"""

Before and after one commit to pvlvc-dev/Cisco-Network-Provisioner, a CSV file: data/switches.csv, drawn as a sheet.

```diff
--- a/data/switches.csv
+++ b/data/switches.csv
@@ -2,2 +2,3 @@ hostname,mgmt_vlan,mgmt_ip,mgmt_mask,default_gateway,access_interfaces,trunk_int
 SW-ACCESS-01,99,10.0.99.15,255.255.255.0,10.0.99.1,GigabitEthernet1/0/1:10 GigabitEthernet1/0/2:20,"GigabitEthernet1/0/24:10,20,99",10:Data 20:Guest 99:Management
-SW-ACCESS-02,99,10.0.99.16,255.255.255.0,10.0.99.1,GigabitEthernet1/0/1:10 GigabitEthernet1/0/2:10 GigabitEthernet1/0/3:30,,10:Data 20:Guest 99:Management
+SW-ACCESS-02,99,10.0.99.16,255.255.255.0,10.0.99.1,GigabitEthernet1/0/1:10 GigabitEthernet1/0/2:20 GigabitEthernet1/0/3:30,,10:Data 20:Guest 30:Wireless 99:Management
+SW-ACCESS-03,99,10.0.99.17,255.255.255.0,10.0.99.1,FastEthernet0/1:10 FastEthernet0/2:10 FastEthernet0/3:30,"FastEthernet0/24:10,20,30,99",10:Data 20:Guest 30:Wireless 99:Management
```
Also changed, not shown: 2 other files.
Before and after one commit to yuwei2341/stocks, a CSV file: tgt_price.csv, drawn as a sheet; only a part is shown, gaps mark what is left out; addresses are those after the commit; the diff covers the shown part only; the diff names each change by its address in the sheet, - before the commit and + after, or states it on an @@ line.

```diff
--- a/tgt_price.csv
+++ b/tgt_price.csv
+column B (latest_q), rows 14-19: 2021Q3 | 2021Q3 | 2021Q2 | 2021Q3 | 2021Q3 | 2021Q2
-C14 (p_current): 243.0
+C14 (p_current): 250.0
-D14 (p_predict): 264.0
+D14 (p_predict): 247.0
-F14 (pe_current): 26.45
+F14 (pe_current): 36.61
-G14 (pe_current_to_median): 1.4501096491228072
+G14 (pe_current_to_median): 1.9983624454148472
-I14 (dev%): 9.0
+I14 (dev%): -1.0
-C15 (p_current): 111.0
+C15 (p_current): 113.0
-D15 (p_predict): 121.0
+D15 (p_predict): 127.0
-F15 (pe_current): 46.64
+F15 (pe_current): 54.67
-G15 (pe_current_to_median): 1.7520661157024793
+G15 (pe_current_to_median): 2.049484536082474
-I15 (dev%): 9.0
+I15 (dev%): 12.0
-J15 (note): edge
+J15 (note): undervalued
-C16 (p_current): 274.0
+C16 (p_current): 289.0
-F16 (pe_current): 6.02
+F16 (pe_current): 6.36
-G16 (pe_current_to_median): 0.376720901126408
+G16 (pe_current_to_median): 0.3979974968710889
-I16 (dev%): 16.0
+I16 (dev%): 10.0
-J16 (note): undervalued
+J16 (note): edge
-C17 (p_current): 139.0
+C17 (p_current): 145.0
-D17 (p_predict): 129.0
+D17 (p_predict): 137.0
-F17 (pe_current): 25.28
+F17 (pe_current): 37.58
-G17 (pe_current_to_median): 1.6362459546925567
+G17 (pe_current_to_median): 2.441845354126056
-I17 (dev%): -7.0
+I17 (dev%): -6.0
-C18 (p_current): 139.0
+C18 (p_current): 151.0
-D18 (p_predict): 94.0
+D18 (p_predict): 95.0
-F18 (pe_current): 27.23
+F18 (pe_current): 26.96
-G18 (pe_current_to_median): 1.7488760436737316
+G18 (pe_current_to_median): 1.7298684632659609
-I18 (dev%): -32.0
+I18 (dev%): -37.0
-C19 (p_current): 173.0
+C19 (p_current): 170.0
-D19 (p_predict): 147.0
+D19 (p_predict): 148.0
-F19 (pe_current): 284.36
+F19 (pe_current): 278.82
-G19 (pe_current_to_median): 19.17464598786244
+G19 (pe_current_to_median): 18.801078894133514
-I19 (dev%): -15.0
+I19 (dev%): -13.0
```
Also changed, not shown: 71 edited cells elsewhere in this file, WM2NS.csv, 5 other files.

"""

TASK ITEM
This exercise asks for every line of the records to be repeated exactly.

YOUR RESPONSE
Before and after one commit to pvlvc-dev/Cisco-Network-Provisioner, a CSV file: data/switches.csv, drawn as a sheet.

```diff
--- a/data/switches.csv
+++ b/data/switches.csv
@@ -2,2 +2,3 @@ hostname,mgmt_vlan,mgmt_ip,mgmt_mask,default_gateway,access_interfaces,trunk_int
 SW-ACCESS-01,99,10.0.99.15,255.255.255.0,10.0.99.1,GigabitEthernet1/0/1:10 GigabitEthernet1/0/2:20,"GigabitEthernet1/0/24:10,20,99",10:Data 20:Guest 99:Management
-SW-ACCESS-02,99,10.0.99.16,255.255.255.0,10.0.99.1,GigabitEthernet1/0/1:10 GigabitEthernet1/0/2:10 GigabitEthernet1/0/3:30,,10:Data 20:Guest 99:Management
+SW-ACCESS-02,99,10.0.99.16,255.255.255.0,10.0.99.1,GigabitEthernet1/0/1:10 GigabitEthernet1/0/2:20 GigabitEthernet1/0/3:30,,10:Data 20:Guest 30:Wireless 99:Management
+SW-ACCESS-03,99,10.0.99.17,255.255.255.0,10.0.99.1,FastEthernet0/1:10 FastEthernet0/2:10 FastEthernet0/3:30,"FastEthernet0/24:10,20,30,99",10:Data 20:Guest 30:Wireless 99:Management
```
Also changed, not shown: 2 other files.
Before and after one commit to yuwei2341/stocks, a CSV file: tgt_price.csv, drawn as a sheet; only a part is shown, gaps mark what is left out; addresses are those after the commit; the diff covers the shown part only; the diff names each change by its address in the sheet, - before the commit and + after, or states it on an @@ line.

```diff
--- a/tgt_price.csv
+++ b/tgt_price.csv
+column B (latest_q), rows 14-19: 2021Q3 | 2021Q3 | 2021Q2 | 2021Q3 | 2021Q3 | 2021Q2
-C14 (p_current): 243.0
+C14 (p_current): 250.0
-D14 (p_predict): 264.0
+D14 (p_predict): 247.0
-F14 (pe_current): 26.45
+F14 (pe_current): 36.61
-G14 (pe_current_to_median): 1.4501096491228072
+G14 (pe_current_to_median): 1.9983624454148472
-I14 (dev%): 9.0
+I14 (dev%): -1.0
-C15 (p_current): 111.0
+C15 (p_current): 113.0
-D15 (p_predict): 121.0
+D15 (p_predict): 127.0
-F15 (pe_current): 46.64
+F15 (pe_current): 54.67
-G15 (pe_current_to_median): 1.7520661157024793
+G15 (pe_current_to_median): 2.049484536082474
-I15 (dev%): 9.0
+I15 (dev%): 12.0
-J15 (note): edge
+J15 (note): undervalued
-C16 (p_current): 274.0
+C16 (p_current): 289.0
-F16 (pe_current): 6.02
+F16 (pe_current): 6.36
-G16 (pe_current_to_median): 0.376720901126408
+G16 (pe_current_to_median): 0.3979974968710889
-I16 (dev%): 16.0
+I16 (dev%): 10.0
-J16 (note): undervalued
+J16 (note): edge
-C17 (p_current): 139.0
+C17 (p_current): 145.0
-D17 (p_predict): 129.0
+D17 (p_predict): 137.0
-F17 (pe_current): 25.28
+F17 (pe_current): 37.58
-G17 (pe_current_to_median): 1.6362459546925567
+G17 (pe_current_to_median): 2.441845354126056
-I17 (dev%): -7.0
+I17 (dev%): -6.0
-C18 (p_current): 139.0
+C18 (p_current): 151.0
-D18 (p_predict): 94.0
+D18 (p_predict): 95.0
-F18 (pe_current): 27.23
+F18 (pe_current): 26.96
-G18 (pe_current_to_median): 1.7488760436737316
+G18 (pe_current_to_median): 1.7298684632659609
-I18 (dev%): -32.0
+I18 (dev%): -37.0
-C19 (p_current): 173.0
+C19 (p_current): 170.0
-D19 (p_predict): 147.0
+D19 (p_predict): 148.0
-F19 (pe_current): 284.36
+F19 (pe_current): 278.82
-G19 (pe_current_to_median): 19.17464598786244
+G19 (pe_current_to_median): 18.801078894133514
-I19 (dev%): -15.0
+I19 (dev%): -13.0
```
Also changed, not shown: 71 edited cells elsewhere in this file, WM2NS.csv, 5 other files.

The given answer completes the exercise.